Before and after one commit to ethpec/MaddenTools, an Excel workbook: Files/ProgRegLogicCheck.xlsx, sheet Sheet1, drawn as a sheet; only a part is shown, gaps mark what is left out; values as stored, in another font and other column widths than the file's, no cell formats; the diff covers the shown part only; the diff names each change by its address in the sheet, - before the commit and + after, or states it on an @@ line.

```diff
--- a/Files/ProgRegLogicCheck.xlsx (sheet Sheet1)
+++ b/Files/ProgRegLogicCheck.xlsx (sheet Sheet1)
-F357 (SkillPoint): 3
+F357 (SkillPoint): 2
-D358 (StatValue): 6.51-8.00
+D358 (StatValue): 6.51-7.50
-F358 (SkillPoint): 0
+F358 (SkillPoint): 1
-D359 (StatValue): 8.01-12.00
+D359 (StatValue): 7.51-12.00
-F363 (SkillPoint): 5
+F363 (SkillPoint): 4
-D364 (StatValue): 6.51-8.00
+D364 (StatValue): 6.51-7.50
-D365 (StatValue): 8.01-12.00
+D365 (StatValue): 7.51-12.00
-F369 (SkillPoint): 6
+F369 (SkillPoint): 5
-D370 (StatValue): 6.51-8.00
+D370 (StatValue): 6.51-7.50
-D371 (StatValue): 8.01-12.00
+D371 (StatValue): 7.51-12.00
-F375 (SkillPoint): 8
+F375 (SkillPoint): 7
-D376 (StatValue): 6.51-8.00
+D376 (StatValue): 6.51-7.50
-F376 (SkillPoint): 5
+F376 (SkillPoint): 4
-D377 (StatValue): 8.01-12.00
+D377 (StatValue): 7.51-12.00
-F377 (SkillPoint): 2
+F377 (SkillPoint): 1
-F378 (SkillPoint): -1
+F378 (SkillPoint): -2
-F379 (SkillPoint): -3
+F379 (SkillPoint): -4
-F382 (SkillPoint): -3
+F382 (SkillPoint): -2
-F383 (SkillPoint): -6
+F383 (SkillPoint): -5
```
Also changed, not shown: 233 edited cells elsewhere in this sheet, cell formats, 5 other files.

= = =

Assignment:
Set down the entries again exactly as they are.

Result of this exercise:
Before and after one commit to ethpec/MaddenTools, an Excel workbook: Files/ProgRegLogicCheck.xlsx, sheet Sheet1, drawn as a sheet; only a part is shown, gaps mark what is left out; values as stored, in another font and other column widths than the file's, no cell formats; the diff covers the shown part only; the diff names each change by its address in the sheet, - before the commit and + after, or states it on an @@ line.

```diff
--- a/Files/ProgRegLogicCheck.xlsx (sheet Sheet1)
+++ b/Files/ProgRegLogicCheck.xlsx (sheet Sheet1)
-F357 (SkillPoint): 3
+F357 (SkillPoint): 2
-D358 (StatValue): 6.51-8.00
+D358 (StatValue): 6.51-7.50
-F358 (SkillPoint): 0
+F358 (SkillPoint): 1
-D359 (StatValue): 8.01-12.00
+D359 (StatValue): 7.51-12.00
-F363 (SkillPoint): 5
+F363 (SkillPoint): 4
-D364 (StatValue): 6.51-8.00
+D364 (StatValue): 6.51-7.50
-D365 (StatValue): 8.01-12.00
+D365 (StatValue): 7.51-12.00
-F369 (SkillPoint): 6
+F369 (SkillPoint): 5
-D370 (StatValue): 6.51-8.00
+D370 (StatValue): 6.51-7.50
-D371 (StatValue): 8.01-12.00
+D371 (StatValue): 7.51-12.00
-F375 (SkillPoint): 8
+F375 (SkillPoint): 7
-D376 (StatValue): 6.51-8.00
+D376 (StatValue): 6.51-7.50
-F376 (SkillPoint): 5
+F376 (SkillPoint): 4
-D377 (StatValue): 8.01-12.00
+D377 (StatValue): 7.51-12.00
-F377 (SkillPoint): 2
+F377 (SkillPoint): 1
-F378 (SkillPoint): -1
+F378 (SkillPoint): -2
-F379 (SkillPoint): -3
+F379 (SkillPoint): -4
-F382 (SkillPoint): -3
+F382 (SkillPoint): -2
-F383 (SkillPoint): -6
+F383 (SkillPoint): -5
```
Also changed, not shown: 233 edited cells elsewhere in this sheet, cell formats, 5 other files.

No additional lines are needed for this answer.